The trouble isn’t so much that the associates don’t know what actually constitutes a good business, it’s that they believe that they are uniquely qualified to make that determination. Further, they actually believe that their few years of business school entitles them to an opinion as to whether or not a leadership team is going to get the job done. This is particularly pronounced and troubling when the management team has 20+ years of experience, but the associate doesn’t think is “cool.” If the associate doesn’t like you, you don’t get through them as a gate keeper.
When working to raise venture money, your path to meeting with the partnership must and will run through the associates. They are primarily concerned with their ability to remain employed, which means minimizing their risk. They are not going to push hard for anything, for that would entail taking on risk. They don’t score points for being risky, and they certainly don’t score points for pushing for a deal which doesn’t get done. They score points by not wasting the partners’ time, and showing the partner what the partner thinks they want to see. As such, they are even more risk averse than the partners will seem.
Sad but very true. Beware the rookie associate who asks for your b-plan!
As for their future:

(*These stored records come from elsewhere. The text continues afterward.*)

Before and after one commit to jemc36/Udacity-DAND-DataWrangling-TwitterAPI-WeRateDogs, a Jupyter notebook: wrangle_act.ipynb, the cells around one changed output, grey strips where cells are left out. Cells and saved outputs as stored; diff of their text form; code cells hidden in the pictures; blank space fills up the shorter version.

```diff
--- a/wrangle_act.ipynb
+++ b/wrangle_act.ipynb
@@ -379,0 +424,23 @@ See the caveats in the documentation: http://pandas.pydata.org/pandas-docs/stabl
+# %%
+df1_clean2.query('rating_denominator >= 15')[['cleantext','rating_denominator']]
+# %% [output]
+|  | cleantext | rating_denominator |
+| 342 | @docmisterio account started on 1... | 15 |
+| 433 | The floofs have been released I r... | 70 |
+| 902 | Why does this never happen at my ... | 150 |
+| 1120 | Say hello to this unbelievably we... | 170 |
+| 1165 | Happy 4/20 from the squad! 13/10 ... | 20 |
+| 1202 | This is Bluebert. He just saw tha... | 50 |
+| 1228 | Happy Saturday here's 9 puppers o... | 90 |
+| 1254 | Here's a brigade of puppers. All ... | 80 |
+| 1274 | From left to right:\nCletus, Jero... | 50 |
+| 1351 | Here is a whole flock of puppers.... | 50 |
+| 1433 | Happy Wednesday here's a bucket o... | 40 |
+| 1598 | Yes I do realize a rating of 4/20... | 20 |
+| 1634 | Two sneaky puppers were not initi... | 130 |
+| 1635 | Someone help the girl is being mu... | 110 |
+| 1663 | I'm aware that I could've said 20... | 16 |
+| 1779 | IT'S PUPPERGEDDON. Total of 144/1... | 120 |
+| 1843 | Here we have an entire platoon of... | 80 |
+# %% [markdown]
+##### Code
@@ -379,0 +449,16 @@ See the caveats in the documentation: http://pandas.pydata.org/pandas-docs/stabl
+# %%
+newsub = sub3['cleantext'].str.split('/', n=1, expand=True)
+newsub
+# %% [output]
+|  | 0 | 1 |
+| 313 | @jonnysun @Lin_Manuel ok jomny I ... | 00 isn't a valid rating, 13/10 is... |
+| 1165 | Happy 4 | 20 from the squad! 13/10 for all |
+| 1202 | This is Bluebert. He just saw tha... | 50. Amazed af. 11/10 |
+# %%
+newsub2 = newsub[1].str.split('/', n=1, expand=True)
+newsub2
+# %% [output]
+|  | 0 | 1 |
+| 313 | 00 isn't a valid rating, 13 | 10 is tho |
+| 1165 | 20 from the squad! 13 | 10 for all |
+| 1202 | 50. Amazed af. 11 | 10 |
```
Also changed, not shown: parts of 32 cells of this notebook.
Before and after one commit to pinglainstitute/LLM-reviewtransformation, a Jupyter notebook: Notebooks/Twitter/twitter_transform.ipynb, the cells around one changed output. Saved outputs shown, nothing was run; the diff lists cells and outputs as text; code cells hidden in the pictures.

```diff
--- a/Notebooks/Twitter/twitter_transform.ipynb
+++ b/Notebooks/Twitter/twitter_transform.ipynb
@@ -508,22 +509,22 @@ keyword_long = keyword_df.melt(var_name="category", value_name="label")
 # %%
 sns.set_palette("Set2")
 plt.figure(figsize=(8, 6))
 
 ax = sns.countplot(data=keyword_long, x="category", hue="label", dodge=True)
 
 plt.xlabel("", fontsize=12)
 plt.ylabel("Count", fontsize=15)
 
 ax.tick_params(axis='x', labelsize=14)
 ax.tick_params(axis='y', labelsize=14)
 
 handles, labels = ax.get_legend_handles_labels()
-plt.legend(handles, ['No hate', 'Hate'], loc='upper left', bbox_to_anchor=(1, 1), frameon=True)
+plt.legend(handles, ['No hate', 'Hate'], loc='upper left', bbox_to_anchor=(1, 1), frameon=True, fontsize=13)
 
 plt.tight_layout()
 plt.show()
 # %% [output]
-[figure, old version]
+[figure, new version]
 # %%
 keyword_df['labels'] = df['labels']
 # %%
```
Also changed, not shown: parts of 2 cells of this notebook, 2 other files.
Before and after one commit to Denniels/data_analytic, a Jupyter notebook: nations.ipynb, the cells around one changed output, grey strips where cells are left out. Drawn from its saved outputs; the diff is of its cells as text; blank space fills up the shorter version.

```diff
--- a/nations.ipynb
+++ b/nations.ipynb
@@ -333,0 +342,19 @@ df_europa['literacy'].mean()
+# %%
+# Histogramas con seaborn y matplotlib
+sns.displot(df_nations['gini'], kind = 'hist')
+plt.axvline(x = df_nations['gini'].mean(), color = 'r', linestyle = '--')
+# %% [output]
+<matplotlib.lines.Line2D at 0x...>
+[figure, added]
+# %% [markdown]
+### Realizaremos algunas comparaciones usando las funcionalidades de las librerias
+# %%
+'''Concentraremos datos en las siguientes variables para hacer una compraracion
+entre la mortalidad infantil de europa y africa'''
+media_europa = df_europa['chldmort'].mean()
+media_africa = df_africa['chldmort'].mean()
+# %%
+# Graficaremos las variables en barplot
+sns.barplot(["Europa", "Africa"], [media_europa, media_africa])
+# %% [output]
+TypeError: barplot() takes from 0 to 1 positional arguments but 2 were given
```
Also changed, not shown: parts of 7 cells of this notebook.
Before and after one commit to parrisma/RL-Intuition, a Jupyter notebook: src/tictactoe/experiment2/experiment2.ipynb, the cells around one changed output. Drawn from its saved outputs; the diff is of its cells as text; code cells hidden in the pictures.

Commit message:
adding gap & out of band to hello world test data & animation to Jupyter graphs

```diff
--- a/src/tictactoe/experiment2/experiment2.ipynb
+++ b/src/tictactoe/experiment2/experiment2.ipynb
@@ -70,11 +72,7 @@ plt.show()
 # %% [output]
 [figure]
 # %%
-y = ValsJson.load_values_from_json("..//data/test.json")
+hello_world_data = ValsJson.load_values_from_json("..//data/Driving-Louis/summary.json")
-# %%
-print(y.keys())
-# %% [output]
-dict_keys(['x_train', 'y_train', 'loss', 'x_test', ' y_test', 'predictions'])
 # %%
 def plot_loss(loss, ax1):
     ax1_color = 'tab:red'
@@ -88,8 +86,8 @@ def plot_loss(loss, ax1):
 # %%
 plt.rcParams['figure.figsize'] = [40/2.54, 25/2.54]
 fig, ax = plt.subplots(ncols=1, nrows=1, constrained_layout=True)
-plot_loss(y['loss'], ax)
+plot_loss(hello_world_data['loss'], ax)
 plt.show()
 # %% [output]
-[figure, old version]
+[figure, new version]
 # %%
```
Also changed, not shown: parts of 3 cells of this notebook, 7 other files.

There will be a great number of unskilled (except in the art of “doing deals”) blue shirt and khaki pant wearing MBAs walking around Silicon Valley looking for biz dev jobs.